_WHAT IS EXPECTED_
Go through the listing below and reproduce it word for word.

[EXERCISE MATERIALS — start]

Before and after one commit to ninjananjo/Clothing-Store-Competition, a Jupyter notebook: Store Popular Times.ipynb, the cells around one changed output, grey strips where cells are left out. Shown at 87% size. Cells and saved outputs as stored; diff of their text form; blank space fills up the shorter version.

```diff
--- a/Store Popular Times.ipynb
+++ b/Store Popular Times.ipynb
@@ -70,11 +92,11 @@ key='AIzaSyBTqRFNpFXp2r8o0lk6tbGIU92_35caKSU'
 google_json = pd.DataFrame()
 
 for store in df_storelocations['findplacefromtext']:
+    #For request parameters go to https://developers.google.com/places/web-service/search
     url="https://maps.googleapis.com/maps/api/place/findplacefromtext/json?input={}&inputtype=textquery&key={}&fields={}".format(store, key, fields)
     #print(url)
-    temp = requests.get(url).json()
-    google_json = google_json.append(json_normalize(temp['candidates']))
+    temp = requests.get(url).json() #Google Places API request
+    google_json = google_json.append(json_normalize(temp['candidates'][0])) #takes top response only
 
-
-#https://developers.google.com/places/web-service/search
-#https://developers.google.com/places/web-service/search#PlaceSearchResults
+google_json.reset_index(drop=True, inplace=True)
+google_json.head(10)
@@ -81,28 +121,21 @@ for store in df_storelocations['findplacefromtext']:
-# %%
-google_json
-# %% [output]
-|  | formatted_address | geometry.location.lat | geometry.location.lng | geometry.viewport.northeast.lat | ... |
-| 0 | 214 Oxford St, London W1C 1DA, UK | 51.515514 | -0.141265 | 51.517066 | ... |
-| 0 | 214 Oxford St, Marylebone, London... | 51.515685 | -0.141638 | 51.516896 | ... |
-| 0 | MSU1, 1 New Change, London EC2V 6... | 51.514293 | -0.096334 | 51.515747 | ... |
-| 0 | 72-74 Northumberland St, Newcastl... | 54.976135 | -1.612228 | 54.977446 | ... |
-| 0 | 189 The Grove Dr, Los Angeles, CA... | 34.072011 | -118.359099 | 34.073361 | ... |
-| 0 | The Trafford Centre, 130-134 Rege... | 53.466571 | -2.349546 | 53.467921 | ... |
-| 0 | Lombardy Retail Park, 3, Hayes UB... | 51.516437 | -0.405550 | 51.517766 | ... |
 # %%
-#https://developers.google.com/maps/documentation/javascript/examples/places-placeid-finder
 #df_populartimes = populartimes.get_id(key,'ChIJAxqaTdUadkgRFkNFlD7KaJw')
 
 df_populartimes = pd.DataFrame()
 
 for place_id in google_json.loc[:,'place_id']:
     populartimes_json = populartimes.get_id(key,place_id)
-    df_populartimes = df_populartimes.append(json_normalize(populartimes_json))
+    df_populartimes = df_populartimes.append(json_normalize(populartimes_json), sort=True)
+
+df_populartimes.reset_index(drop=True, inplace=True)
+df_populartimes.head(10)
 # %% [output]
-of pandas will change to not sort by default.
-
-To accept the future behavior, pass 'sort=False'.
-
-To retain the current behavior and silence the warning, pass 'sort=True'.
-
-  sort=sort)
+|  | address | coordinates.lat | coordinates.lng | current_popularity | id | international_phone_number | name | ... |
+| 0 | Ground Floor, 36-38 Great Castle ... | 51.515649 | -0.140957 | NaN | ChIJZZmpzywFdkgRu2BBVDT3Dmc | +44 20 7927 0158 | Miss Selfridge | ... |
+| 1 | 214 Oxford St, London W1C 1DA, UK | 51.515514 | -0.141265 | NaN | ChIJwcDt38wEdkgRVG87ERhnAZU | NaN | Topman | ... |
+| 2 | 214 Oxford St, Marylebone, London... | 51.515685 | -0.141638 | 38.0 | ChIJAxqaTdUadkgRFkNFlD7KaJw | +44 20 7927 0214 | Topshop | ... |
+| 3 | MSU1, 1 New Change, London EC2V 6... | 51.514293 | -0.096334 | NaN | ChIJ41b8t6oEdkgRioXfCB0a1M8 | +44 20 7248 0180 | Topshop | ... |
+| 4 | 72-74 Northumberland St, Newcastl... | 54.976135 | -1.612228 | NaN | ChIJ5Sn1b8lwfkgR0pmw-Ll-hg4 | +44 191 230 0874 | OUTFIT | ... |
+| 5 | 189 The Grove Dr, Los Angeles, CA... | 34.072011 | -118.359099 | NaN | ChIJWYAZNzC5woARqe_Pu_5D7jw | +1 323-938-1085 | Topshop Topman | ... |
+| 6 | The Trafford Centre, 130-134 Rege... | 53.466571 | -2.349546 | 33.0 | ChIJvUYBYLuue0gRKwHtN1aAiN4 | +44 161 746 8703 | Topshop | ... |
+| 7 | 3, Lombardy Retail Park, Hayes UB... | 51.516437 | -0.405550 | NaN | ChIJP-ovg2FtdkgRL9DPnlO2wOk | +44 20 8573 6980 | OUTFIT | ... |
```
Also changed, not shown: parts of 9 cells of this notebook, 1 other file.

[EXERCISE MATERIALS — finish]

_RESPONSE TO THIS EXERCISE_
Before and after one commit to ninjananjo/Clothing-Store-Competition, a Jupyter notebook: Store Popular Times.ipynb, the cells around one changed output, grey strips where cells are left out. Shown at 87% size. Cells and saved outputs as stored; diff of their text form; blank space fills up the shorter version.

```diff
--- a/Store Popular Times.ipynb
+++ b/Store Popular Times.ipynb
@@ -70,11 +92,11 @@ key='AIzaSyBTqRFNpFXp2r8o0lk6tbGIU92_35caKSU'
 google_json = pd.DataFrame()
 
 for store in df_storelocations['findplacefromtext']:
+    #For request parameters go to https://developers.google.com/places/web-service/search
     url="https://maps.googleapis.com/maps/api/place/findplacefromtext/json?input={}&inputtype=textquery&key={}&fields={}".format(store, key, fields)
     #print(url)
-    temp = requests.get(url).json()
-    google_json = google_json.append(json_normalize(temp['candidates']))
+    temp = requests.get(url).json() #Google Places API request
+    google_json = google_json.append(json_normalize(temp['candidates'][0])) #takes top response only
 
-
-#https://developers.google.com/places/web-service/search
-#https://developers.google.com/places/web-service/search#PlaceSearchResults
+google_json.reset_index(drop=True, inplace=True)
+google_json.head(10)
@@ -81,28 +121,21 @@ for store in df_storelocations['findplacefromtext']:
-# %%
-google_json
-# %% [output]
-|  | formatted_address | geometry.location.lat | geometry.location.lng | geometry.viewport.northeast.lat | ... |
-| 0 | 214 Oxford St, London W1C 1DA, UK | 51.515514 | -0.141265 | 51.517066 | ... |
-| 0 | 214 Oxford St, Marylebone, London... | 51.515685 | -0.141638 | 51.516896 | ... |
-| 0 | MSU1, 1 New Change, London EC2V 6... | 51.514293 | -0.096334 | 51.515747 | ... |
-| 0 | 72-74 Northumberland St, Newcastl... | 54.976135 | -1.612228 | 54.977446 | ... |
-| 0 | 189 The Grove Dr, Los Angeles, CA... | 34.072011 | -118.359099 | 34.073361 | ... |
-| 0 | The Trafford Centre, 130-134 Rege... | 53.466571 | -2.349546 | 53.467921 | ... |
-| 0 | Lombardy Retail Park, 3, Hayes UB... | 51.516437 | -0.405550 | 51.517766 | ... |
 # %%
-#https://developers.google.com/maps/documentation/javascript/examples/places-placeid-finder
 #df_populartimes = populartimes.get_id(key,'ChIJAxqaTdUadkgRFkNFlD7KaJw')
 
 df_populartimes = pd.DataFrame()
 
 for place_id in google_json.loc[:,'place_id']:
     populartimes_json = populartimes.get_id(key,place_id)
-    df_populartimes = df_populartimes.append(json_normalize(populartimes_json))
+    df_populartimes = df_populartimes.append(json_normalize(populartimes_json), sort=True)
+
+df_populartimes.reset_index(drop=True, inplace=True)
+df_populartimes.head(10)
 # %% [output]
-of pandas will change to not sort by default.
-
-To accept the future behavior, pass 'sort=False'.
-
-To retain the current behavior and silence the warning, pass 'sort=True'.
-
-  sort=sort)
+|  | address | coordinates.lat | coordinates.lng | current_popularity | id | international_phone_number | name | ... |
+| 0 | Ground Floor, 36-38 Great Castle ... | 51.515649 | -0.140957 | NaN | ChIJZZmpzywFdkgRu2BBVDT3Dmc | +44 20 7927 0158 | Miss Selfridge | ... |
+| 1 | 214 Oxford St, London W1C 1DA, UK | 51.515514 | -0.141265 | NaN | ChIJwcDt38wEdkgRVG87ERhnAZU | NaN | Topman | ... |
+| 2 | 214 Oxford St, Marylebone, London... | 51.515685 | -0.141638 | 38.0 | ChIJAxqaTdUadkgRFkNFlD7KaJw | +44 20 7927 0214 | Topshop | ... |
+| 3 | MSU1, 1 New Change, London EC2V 6... | 51.514293 | -0.096334 | NaN | ChIJ41b8t6oEdkgRioXfCB0a1M8 | +44 20 7248 0180 | Topshop | ... |
+| 4 | 72-74 Northumberland St, Newcastl... | 54.976135 | -1.612228 | NaN | ChIJ5Sn1b8lwfkgR0pmw-Ll-hg4 | +44 191 230 0874 | OUTFIT | ... |
+| 5 | 189 The Grove Dr, Los Angeles, CA... | 34.072011 | -118.359099 | NaN | ChIJWYAZNzC5woARqe_Pu_5D7jw | +1 323-938-1085 | Topshop Topman | ... |
+| 6 | The Trafford Centre, 130-134 Rege... | 53.466571 | -2.349546 | 33.0 | ChIJvUYBYLuue0gRKwHtN1aAiN4 | +44 161 746 8703 | Topshop | ... |
+| 7 | 3, Lombardy Retail Park, Hayes UB... | 51.516437 | -0.405550 | NaN | ChIJP-ovg2FtdkgRL9DPnlO2wOk | +44 20 8573 6980 | OUTFIT | ... |
```
Also changed, not shown: parts of 9 cells of this notebook, 1 other file.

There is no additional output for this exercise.